[Code change snippets]
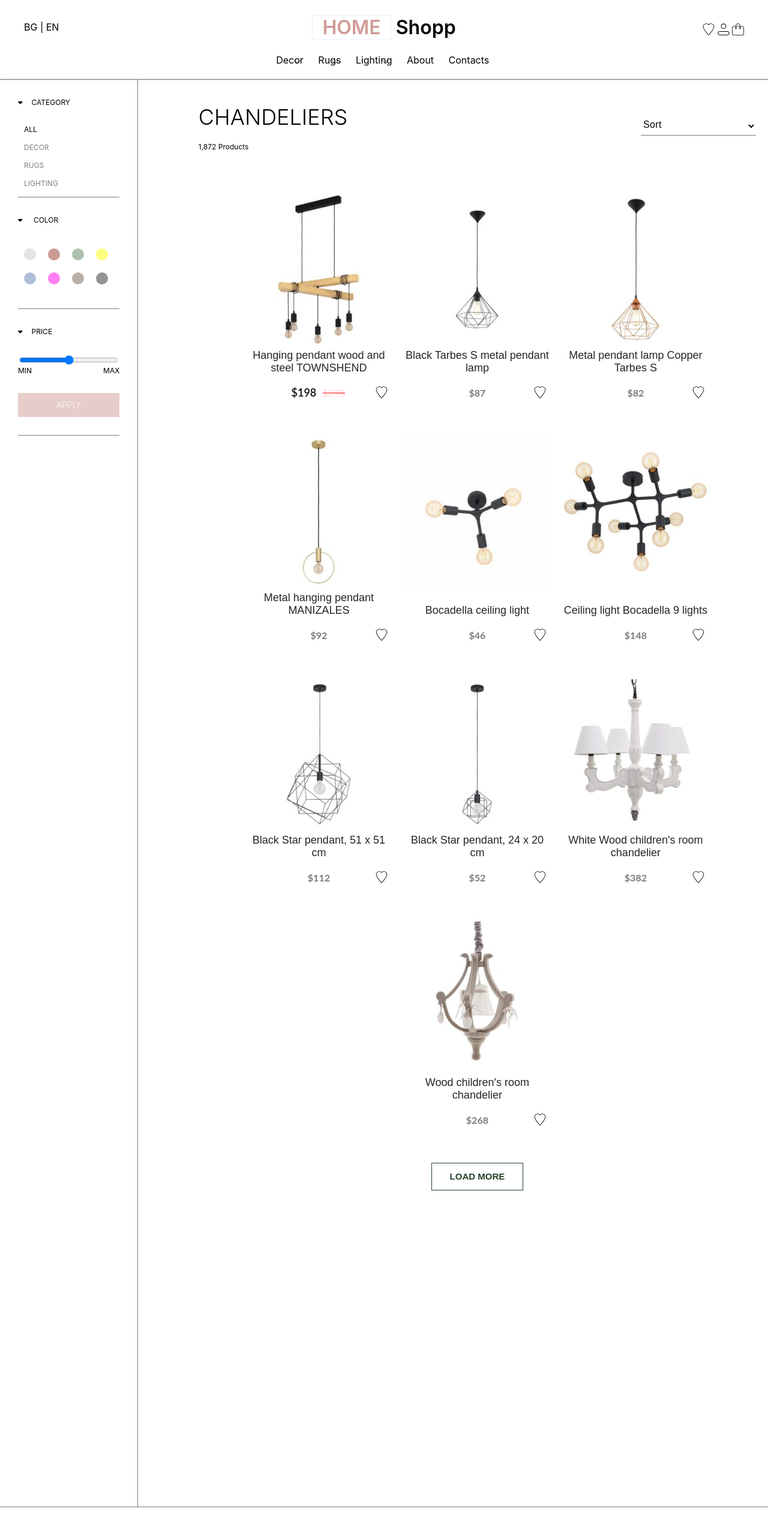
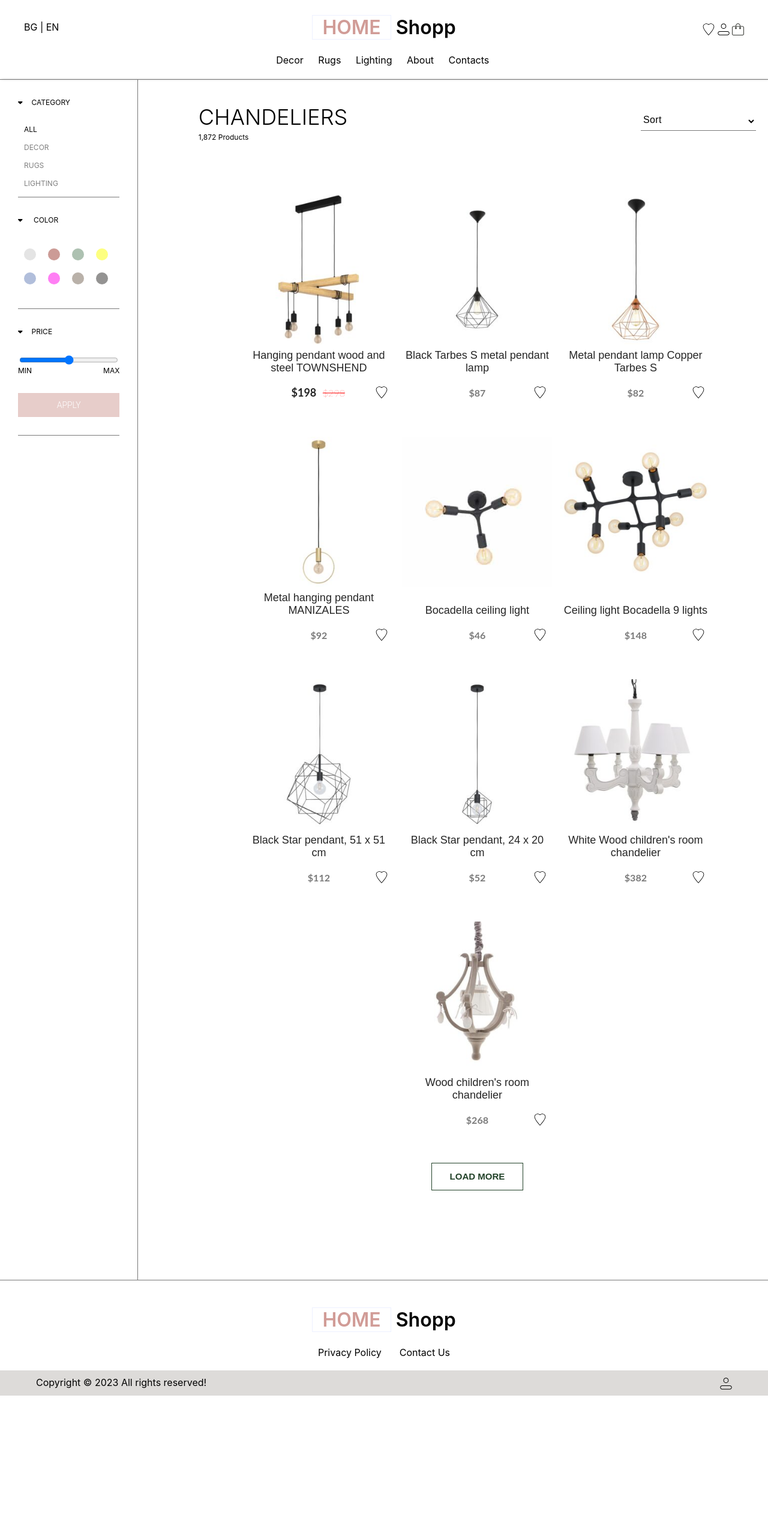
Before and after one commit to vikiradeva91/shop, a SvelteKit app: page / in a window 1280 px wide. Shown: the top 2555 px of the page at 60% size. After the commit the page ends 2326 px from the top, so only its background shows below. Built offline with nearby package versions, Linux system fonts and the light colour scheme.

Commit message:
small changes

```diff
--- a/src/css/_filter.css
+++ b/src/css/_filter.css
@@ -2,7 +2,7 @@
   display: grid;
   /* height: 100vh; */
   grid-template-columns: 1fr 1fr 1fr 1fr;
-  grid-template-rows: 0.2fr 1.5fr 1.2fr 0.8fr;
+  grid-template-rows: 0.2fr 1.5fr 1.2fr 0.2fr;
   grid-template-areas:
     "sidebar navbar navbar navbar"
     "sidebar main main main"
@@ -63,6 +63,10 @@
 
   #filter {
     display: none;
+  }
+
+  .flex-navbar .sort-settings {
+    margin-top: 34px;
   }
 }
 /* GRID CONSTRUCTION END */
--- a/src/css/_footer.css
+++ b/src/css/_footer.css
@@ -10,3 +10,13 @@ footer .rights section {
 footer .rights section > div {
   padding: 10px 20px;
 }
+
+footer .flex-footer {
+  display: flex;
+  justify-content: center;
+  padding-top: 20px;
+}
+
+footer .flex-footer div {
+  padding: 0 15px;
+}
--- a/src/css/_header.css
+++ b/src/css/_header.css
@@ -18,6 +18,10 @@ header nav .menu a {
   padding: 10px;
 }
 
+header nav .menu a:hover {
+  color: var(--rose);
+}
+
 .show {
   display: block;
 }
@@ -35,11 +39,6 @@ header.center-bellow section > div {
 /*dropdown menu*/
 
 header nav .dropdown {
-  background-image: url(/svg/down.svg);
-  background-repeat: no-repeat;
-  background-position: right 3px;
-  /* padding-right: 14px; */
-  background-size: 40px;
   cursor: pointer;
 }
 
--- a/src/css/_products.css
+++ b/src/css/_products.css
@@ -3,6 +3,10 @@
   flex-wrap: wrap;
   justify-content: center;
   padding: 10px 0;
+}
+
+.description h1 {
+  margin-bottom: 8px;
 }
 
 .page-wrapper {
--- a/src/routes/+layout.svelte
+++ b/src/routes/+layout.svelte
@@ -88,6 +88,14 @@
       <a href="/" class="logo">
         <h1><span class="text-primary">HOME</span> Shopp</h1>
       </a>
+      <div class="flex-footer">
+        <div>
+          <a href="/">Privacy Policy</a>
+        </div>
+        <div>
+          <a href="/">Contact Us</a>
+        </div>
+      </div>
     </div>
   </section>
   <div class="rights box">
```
* * *
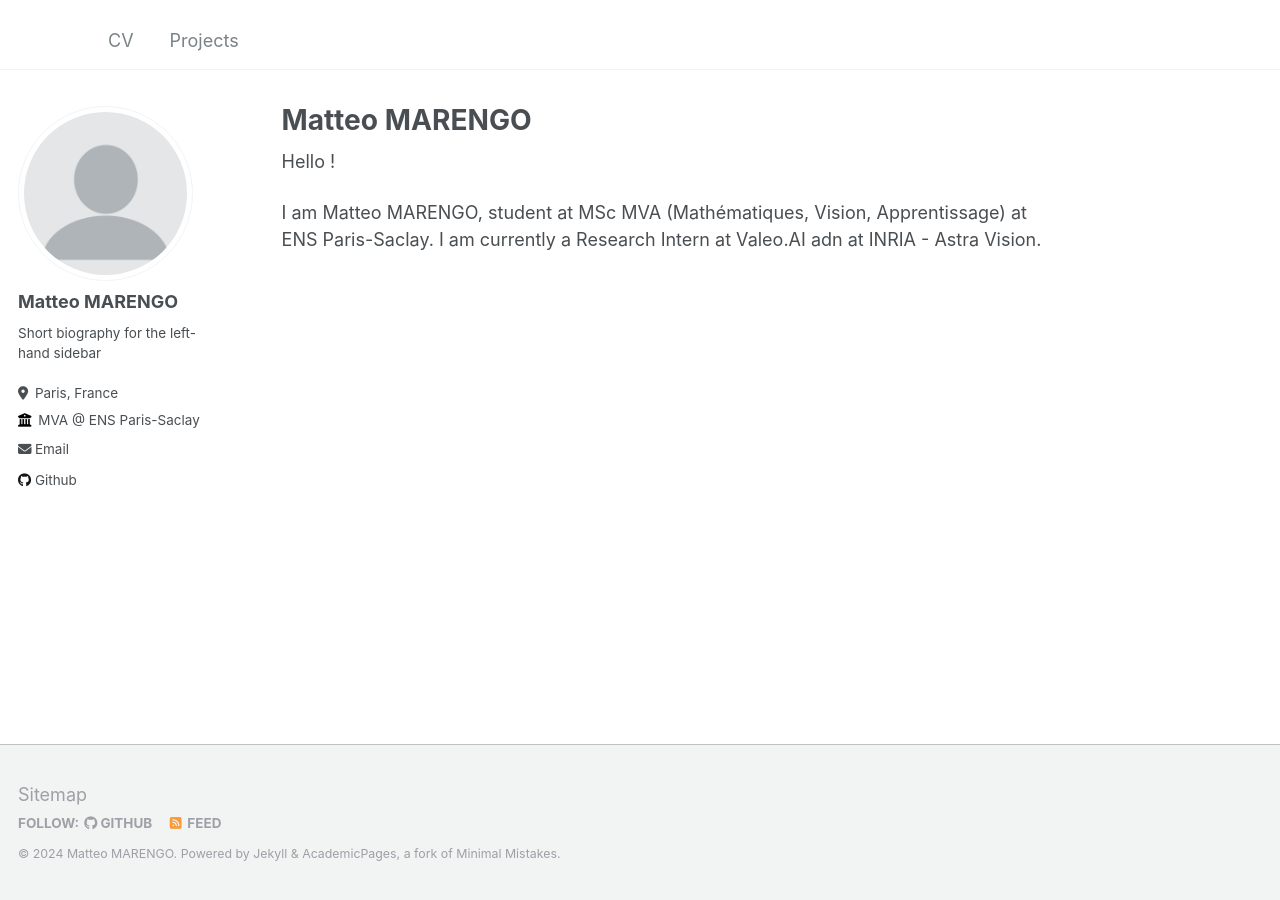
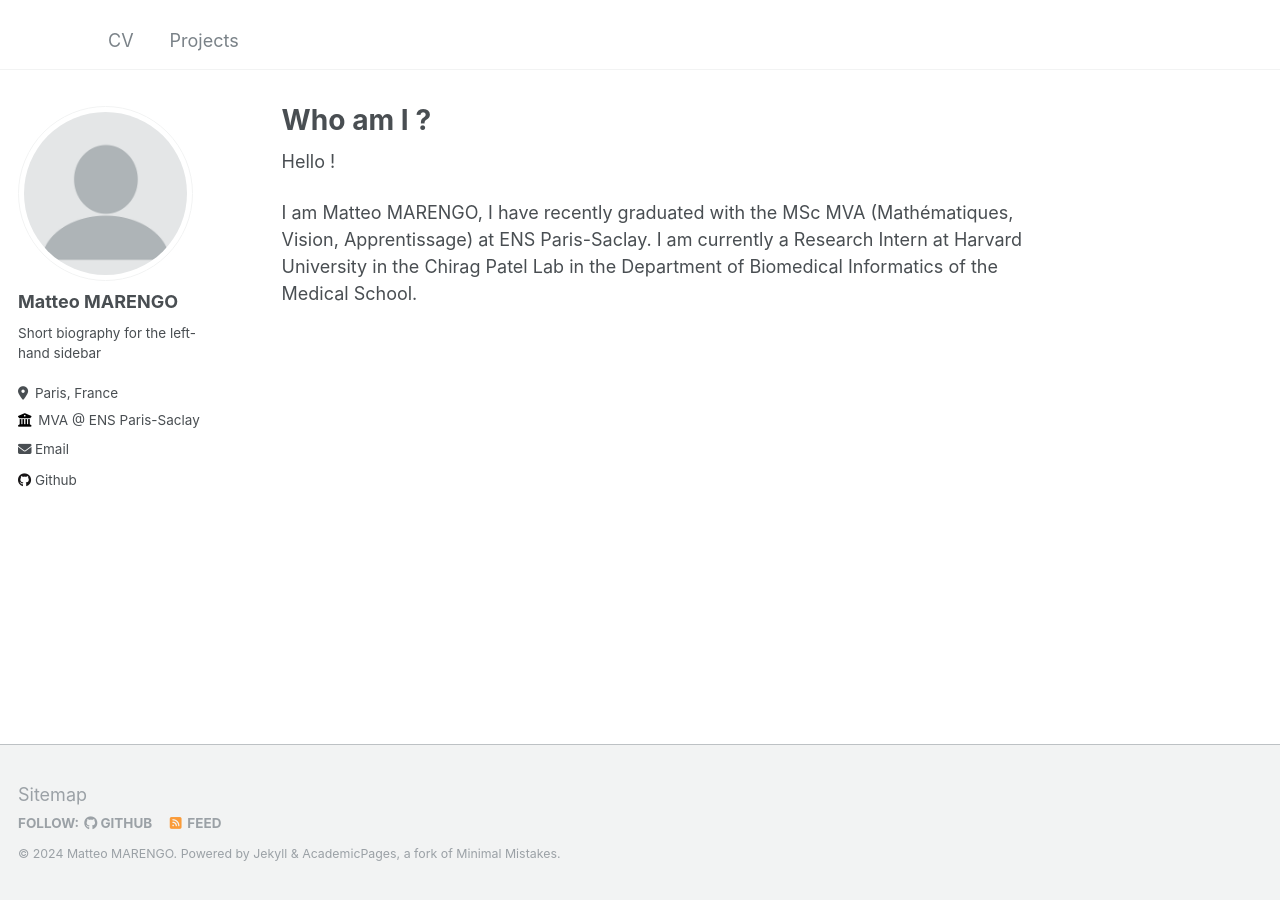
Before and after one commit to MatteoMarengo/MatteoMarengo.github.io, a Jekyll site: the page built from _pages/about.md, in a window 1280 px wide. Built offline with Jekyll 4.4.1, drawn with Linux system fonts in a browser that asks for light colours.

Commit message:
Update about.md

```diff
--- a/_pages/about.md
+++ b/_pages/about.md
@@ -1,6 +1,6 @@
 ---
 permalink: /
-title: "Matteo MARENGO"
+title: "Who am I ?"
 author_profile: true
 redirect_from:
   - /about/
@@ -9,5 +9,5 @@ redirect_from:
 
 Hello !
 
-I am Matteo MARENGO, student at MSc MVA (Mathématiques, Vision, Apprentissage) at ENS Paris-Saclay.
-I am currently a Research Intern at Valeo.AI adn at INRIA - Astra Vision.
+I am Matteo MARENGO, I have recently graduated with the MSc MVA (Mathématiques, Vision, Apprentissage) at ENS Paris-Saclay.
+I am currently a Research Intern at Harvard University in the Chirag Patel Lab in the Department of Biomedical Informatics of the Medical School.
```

[Work instruction] Show each line in the data where the string "display" appears.

[Task response]
   display: grid;
     display: none;
+  display: flex;
   display: block;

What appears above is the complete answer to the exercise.